Dean Yang, Taken by Storm
Ofstedal, Mary Beth, Zachary Zimmer, Grace Cruz, Angelique W. Chan, and Yu-Hsuan Lin. 2003. "Self-Assessed Health Expectancy Among Older Asians: A Comparison of Sullivan and Multistate Life Table Methods." Elderly in Asia Report No. 03-60. 3 2003.
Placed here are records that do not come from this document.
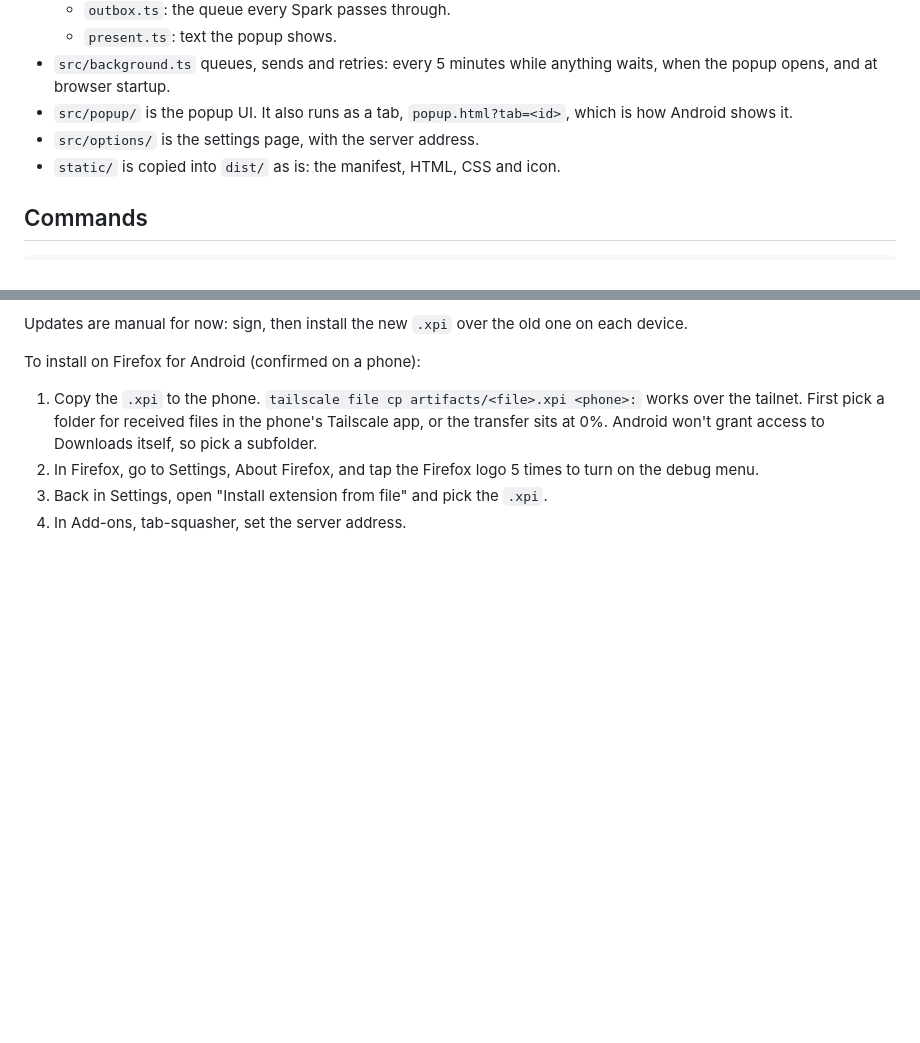
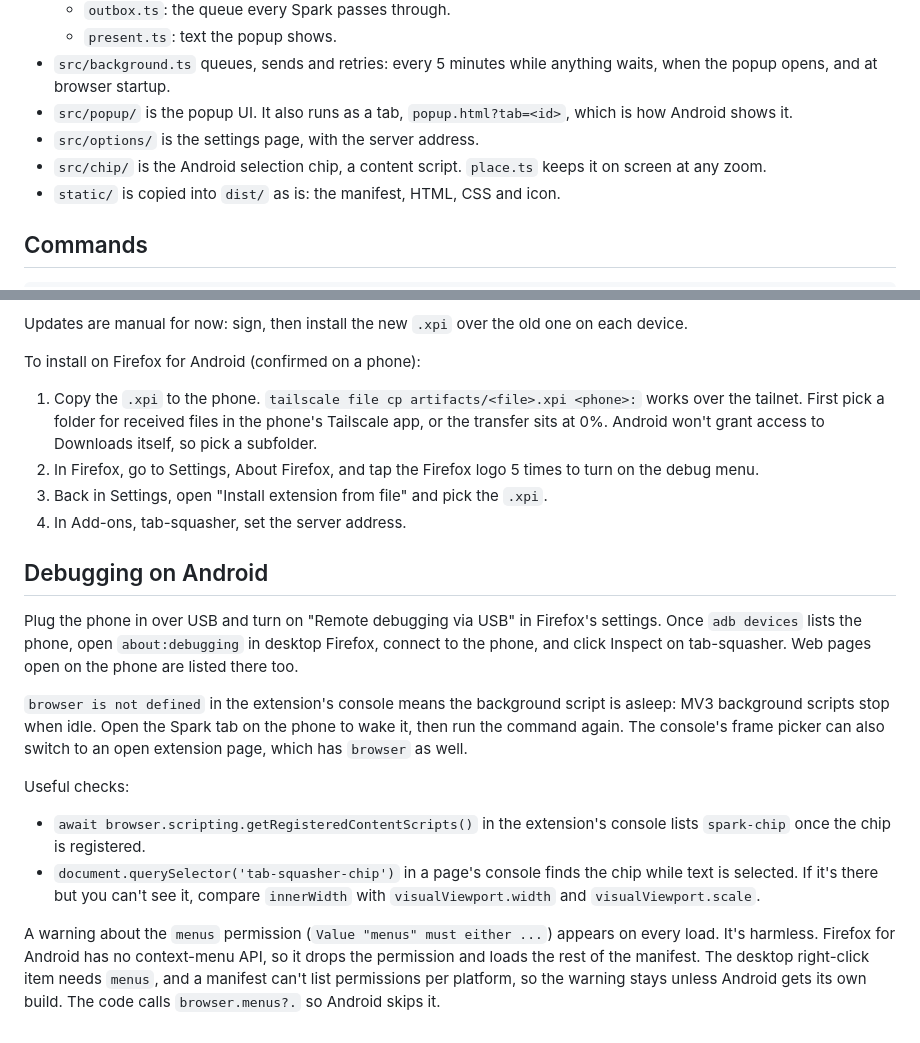
Before and after one commit to carver/tab-squasher, a Markdown page: extension/README.md, 2 parts joined by grey strips. Drawn GitHub-style; blank space fills up the shorter version.

Commit message:
Document debugging the extension on Android
Remote debugging over USB, why the console can say browser is not
defined, the checks that found the chip bugs, and why the menus
permission warning on Android is harmless and stays. The chip entry in
uncertainties.md now describes where the chip sits after the fixes.

Co-Authored-By: Claude Opus 5.5 <noreply@anthropic.com>
Claude-Session: https://claude.ai/code/session_01CutnSsSWWtZNfZ8nLkskmo

```diff
--- a/extension/README.md
+++ b/extension/README.md
@@ -13,6 +13,7 @@ Firefox extension (MV3, TypeScript) for desktop and Android. The popup is where
 - `src/background.ts` queues, sends and retries: every 5 minutes while anything waits, when the popup opens, and at browser startup.
 - `src/popup/` is the popup UI. It also runs as a tab, `popup.html?tab=<id>`, which is how Android shows it.
 - `src/options/` is the settings page, with the server address.
+- `src/chip/` is the Android selection chip, a content script. `place.ts` keeps it on screen at any zoom.
 - `static/` is copied into `dist/` as is: the manifest, HTML, CSS and icon.
 
 ## Commands
@@ -44,3 +45,16 @@ To install on Firefox for Android (confirmed on a phone):
 2. In Firefox, go to Settings, About Firefox, and tap the Firefox logo 5 times to turn on the debug menu.
 3. Back in Settings, open "Install extension from file" and pick the `.xpi`.
 4. In Add-ons, tab-squasher, set the server address.
+
+## Debugging on Android
+
+Plug the phone in over USB and turn on "Remote debugging via USB" in Firefox's settings. Once `adb devices` lists the phone, open `about:debugging` in desktop Firefox, connect to the phone, and click Inspect on tab-squasher. Web pages open on the phone are listed there too.
+
+`browser is not defined` in the extension's console means the background script is asleep: MV3 background scripts stop when idle. Open the Spark tab on the phone to wake it, then run the command again. The console's frame picker can also switch to an open extension page, which has `browser` as well.
+
+Useful checks:
+
+- `await browser.scripting.getRegisteredContentScripts()` in the extension's console lists `spark-chip` once the chip is registered.
+- `document.querySelector('tab-squasher-chip')` in a page's console finds the chip while text is selected. If it's there but you can't see it, compare `innerWidth` with `visualViewport.width` and `visualViewport.scale`.
+
+A warning about the `menus` permission (`Value "menus" must either ...`) appears on every load. It's harmless. Firefox for Android has no context-menu API, so it drops the permission and loads the rest of the manifest. The desktop right-click item needs `menus`, and a manifest can't list permissions per platform, so the warning stays unless Android gets its own build. The code calls `browser.menus?.` so Android skips it.
```
Also changed, not shown: uncertainties.md (+1 -1 lines).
Self-assessed health has been found to be a strong predictor of changes in health and of mortality and has been included in many surveys of health and aging around the world. In this paper, we estimate expectancies in self-assessed health and compare these among older adults across four Asian settings (the Philippines, Taiwan, Singapore and Indonesia), making use of data from several national panel surveys conducted in the mid to late 1990s. All of these societies are undergoing rapid population aging and social and economic change, and there is much concern among policymakers about of the potential implications for future disease burden and associated informal and formal care demands. Yet, very little health expectancy research has been conducted in these settings. This paper is the first of a series of planned health expectancy analyses based on these panel surveys that will focus on alternative indicators of physical and mental disability. In the current analysis, self-assessed health is dichotomized into categories reflecting negative health ratings (e.g., poor/not good at all) versus positive or neutral health ratings (excellent to good/average/fair). In the first stage of the analysis we calculate health expectancy using the Sullivan method based on data from a single wave of each survey to compare trends in self-assessed expectancies by age and sex across settings. In the second stage we take advantage of the panel data by calculating health expectancy using multistate life table methods and compare these estimates with the Sullivan estimates. Results suggest that despite differences in the proportion reporting negative health across settings, patterns by age and sex are similar. Sullivan and multistate estimates also compare closely, except for Singapore, where there are very large transition rates from favorable to negative self-assessed health over the survey period.